- _EXERCISE_
Your output should reproduce each entry exactly, with none of its pictures.

|---|

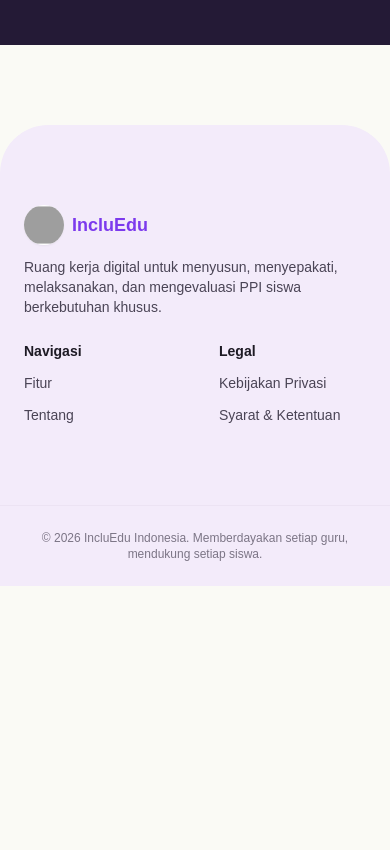
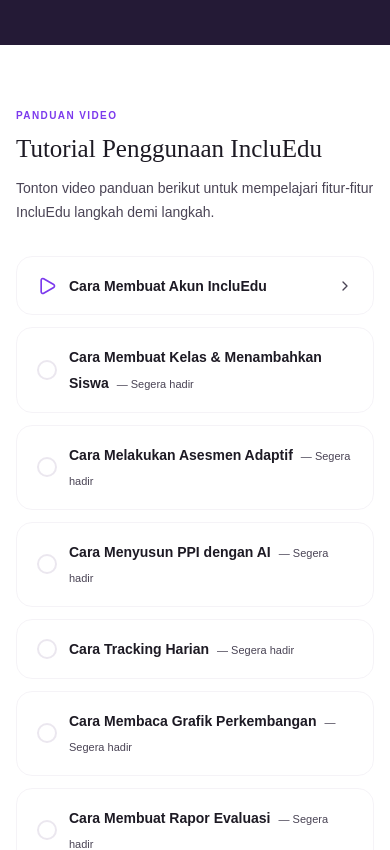
Before and after one commit to mifdev0/incluEdu, a Next.js app: page / in a window 390 px wide. Shown: the part 3380-4230 px from the top of the page. Before the commit the page ends 3966 px from the top, so only its background shows below. Built offline with nearby package versions, Linux system fonts and the light colour scheme; no server answers; grey boxes are pictures that could not be loaded.

Commit message:
Landing: tambah section Video Tutorial dengan accordion + embed YouTube

```diff
--- a/src/app/page.tsx
+++ b/src/app/page.tsx
@@ -1,6 +1,7 @@
 import { ClipboardList, FileText, ArrowRight, Check, Target, BarChart3, ChevronRight, UsersRound, FileSignature, GraduationCap } from 'lucide-react'
 import { BrandLogo } from '@/components/brand-logo'
 import { NavAuth } from '@/components/nav-auth'
+import { VideoTutorial } from '@/components/video-tutorial'
 
 export default function Home() {
   return (
@@ -216,6 +217,8 @@
             </div>
           </div>
         </section>
+
+        <VideoTutorial />
       </main>
 
       {/* Footer */}
--- /dev/null
+++ b/src/components/video-tutorial.tsx
@@ -0,0 +1,79 @@
+'use client'
+
+import { useState } from 'react'
+import { ChevronDown, Play } from 'lucide-react'
+
+const tutorials = [
+  {
+    id: 1,
+    title: 'Cara Membuat Akun IncluEdu',
+    url: 'https://www.youtube.com/embed/t8GbAKqq7Y8',
+    available: true,
+  },
+  { id: 2, title: 'Cara Membuat Kelas & Menambahkan Siswa', url: '', available: false },
+  { id: 3, title: 'Cara Melakukan Asesmen Adaptif', url: '', available: false },
+  { id: 4, title: 'Cara Menyusun PPI dengan AI', url: '', available: false },
+  { id: 5, title: 'Cara Tracking Harian', url: '', available: false },
+  { id: 6, title: 'Cara Membaca Grafik Perkembangan', url: '', available: false },
+  { id: 7, title: 'Cara Membuat Rapor Evaluasi', url: '', available: false },
+]
+
+export function VideoTutorial() {
+  const [open, setOpen] = useState<number | null>(null)
+
+  return (
+    <section className="py-14 sm:py-xl bg-white">
+      <div className="max-w-container-max mx-auto px-4 sm:px-gutter">
+        <div className="max-w-2xl">
+          <span className="text-[10px] sm:text-sm font-bold uppercase tracking-[0.14em] text-primary">PANDUAN VIDEO</span>
+          <h2 className="font-display text-[25px] leading-[1.18] sm:text-display-lg-mobile mt-2 sm:mt-3">
+            Tutorial Penggunaan IncluEdu
+          </h2>
+          <p className="mt-3 sm:mt-4 text-sm sm:text-body-md text-on-surface-variant leading-6 sm:leading-relaxed">
+            Tonton video panduan berikut untuk mempelajari fitur-fitur IncluEdu langkah demi langkah.
+          </p>
+        </div>
+
+        <div className="mt-8 sm:mt-10 max-w-2xl space-y-3">
+          {tutorials.map((item) => (
+            <div key={item.id} className="rounded-2xl border border-outline-variant/20 overflow-hidden">
+              <button
+                type="button"
+                onClick={() => setOpen(open === item.id ? null : item.id)}
+                className="w-full flex items-center justify-between gap-3 px-5 py-4 text-left hover:bg-surface-container-low transition-colors"
+              >
+                <div className="flex items-center gap-3 min-w-0">
+                  {item.available ? (
+                    <Play className="w-5 h-5 shrink-0 text-primary" />
+                  ) : (
+                    <div className="w-5 h-5 shrink-0 rounded-full border-2 border-outline-variant/40" />
+                  )}
+                  <div className="min-w-0">
+                    <span className="text-sm font-bold text-on-surface">{item.title}</span>
+                    {!item.available && <span className="ml-2 text-[11px] text-on-surface-variant">— Segera hadir</span>}
+                  </div>
+                </div>
+                {item.available && (
+                  <ChevronDown className={`w-4 h-4 shrink-0 text-on-surface-variant transition-transform ${open === item.id ? '' : '-rotate-90'}`} />
+                )}
+              </button>
+              {item.available && open === item.id && (
+                <div className="px-5 pb-5">
+                  <div className="relative w-full" style={{ paddingBottom: '56.25%' }}>
+                    <iframe
+                      src={item.url}
+                      title={item.title}
+                      className="absolute inset-0 w-full h-full rounded-2xl"
+                      allow="accelerometer; autoplay; clipboard-write; encrypted-media; gyroscope; picture-in-picture"
+                      allowFullScreen
+                    />
+                  </div>
+                </div>
+              )}
+            </div>
+          ))}
+        </div>
+      </div>
+    </section>
+  )
+}
```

|---|

- _RESULT BELOW_
Before and after one commit to mifdev0/incluEdu, a Next.js app: page / in a window 390 px wide. Shown: the part 3380-4230 px from the top of the page. Before the commit the page ends 3966 px from the top, so only its background shows below. Built offline with nearby package versions, Linux system fonts and the light colour scheme; no server answers; grey boxes are pictures that could not be loaded.

Commit message:
Landing: tambah section Video Tutorial dengan accordion + embed YouTube

```diff
--- a/src/app/page.tsx
+++ b/src/app/page.tsx
@@ -1,6 +1,7 @@
 import { ClipboardList, FileText, ArrowRight, Check, Target, BarChart3, ChevronRight, UsersRound, FileSignature, GraduationCap } from 'lucide-react'
 import { BrandLogo } from '@/components/brand-logo'
 import { NavAuth } from '@/components/nav-auth'
+import { VideoTutorial } from '@/components/video-tutorial'
 
 export default function Home() {
   return (
@@ -216,6 +217,8 @@
             </div>
           </div>
         </section>
+
+        <VideoTutorial />
       </main>
 
       {/* Footer */}
--- /dev/null
+++ b/src/components/video-tutorial.tsx
@@ -0,0 +1,79 @@
+'use client'
+
+import { useState } from 'react'
+import { ChevronDown, Play } from 'lucide-react'
+
+const tutorials = [
+  {
+    id: 1,
+    title: 'Cara Membuat Akun IncluEdu',
+    url: 'https://www.youtube.com/embed/t8GbAKqq7Y8',
+    available: true,
+  },
+  { id: 2, title: 'Cara Membuat Kelas & Menambahkan Siswa', url: '', available: false },
+  { id: 3, title: 'Cara Melakukan Asesmen Adaptif', url: '', available: false },
+  { id: 4, title: 'Cara Menyusun PPI dengan AI', url: '', available: false },
+  { id: 5, title: 'Cara Tracking Harian', url: '', available: false },
+  { id: 6, title: 'Cara Membaca Grafik Perkembangan', url: '', available: false },
+  { id: 7, title: 'Cara Membuat Rapor Evaluasi', url: '', available: false },
+]
+
+export function VideoTutorial() {
+  const [open, setOpen] = useState<number | null>(null)
+
+  return (
+    <section className="py-14 sm:py-xl bg-white">
+      <div className="max-w-container-max mx-auto px-4 sm:px-gutter">
+        <div className="max-w-2xl">
+          <span className="text-[10px] sm:text-sm font-bold uppercase tracking-[0.14em] text-primary">PANDUAN VIDEO</span>
+          <h2 className="font-display text-[25px] leading-[1.18] sm:text-display-lg-mobile mt-2 sm:mt-3">
+            Tutorial Penggunaan IncluEdu
+          </h2>
+          <p className="mt-3 sm:mt-4 text-sm sm:text-body-md text-on-surface-variant leading-6 sm:leading-relaxed">
+            Tonton video panduan berikut untuk mempelajari fitur-fitur IncluEdu langkah demi langkah.
+          </p>
+        </div>
+
+        <div className="mt-8 sm:mt-10 max-w-2xl space-y-3">
+          {tutorials.map((item) => (
+            <div key={item.id} className="rounded-2xl border border-outline-variant/20 overflow-hidden">
+              <button
+                type="button"
+                onClick={() => setOpen(open === item.id ? null : item.id)}
+                className="w-full flex items-center justify-between gap-3 px-5 py-4 text-left hover:bg-surface-container-low transition-colors"
+              >
+                <div className="flex items-center gap-3 min-w-0">
+                  {item.available ? (
+                    <Play className="w-5 h-5 shrink-0 text-primary" />
+                  ) : (
+                    <div className="w-5 h-5 shrink-0 rounded-full border-2 border-outline-variant/40" />
+                  )}
+                  <div className="min-w-0">
+                    <span className="text-sm font-bold text-on-surface">{item.title}</span>
+                    {!item.available && <span className="ml-2 text-[11px] text-on-surface-variant">— Segera hadir</span>}
+                  </div>
+                </div>
+                {item.available && (
+                  <ChevronDown className={`w-4 h-4 shrink-0 text-on-surface-variant transition-transform ${open === item.id ? '' : '-rotate-90'}`} />
+                )}
+              </button>
+              {item.available && open === item.id && (
+                <div className="px-5 pb-5">
+                  <div className="relative w-full" style={{ paddingBottom: '56.25%' }}>
+                    <iframe
+                      src={item.url}
+                      title={item.title}
+                      className="absolute inset-0 w-full h-full rounded-2xl"
+                      allow="accelerometer; autoplay; clipboard-write; encrypted-media; gyroscope; picture-in-picture"
+                      allowFullScreen
+                    />
+                  </div>
+                </div>
+              )}
+            </div>
+          ))}
+        </div>
+      </div>
+    </section>
+  )
+}
```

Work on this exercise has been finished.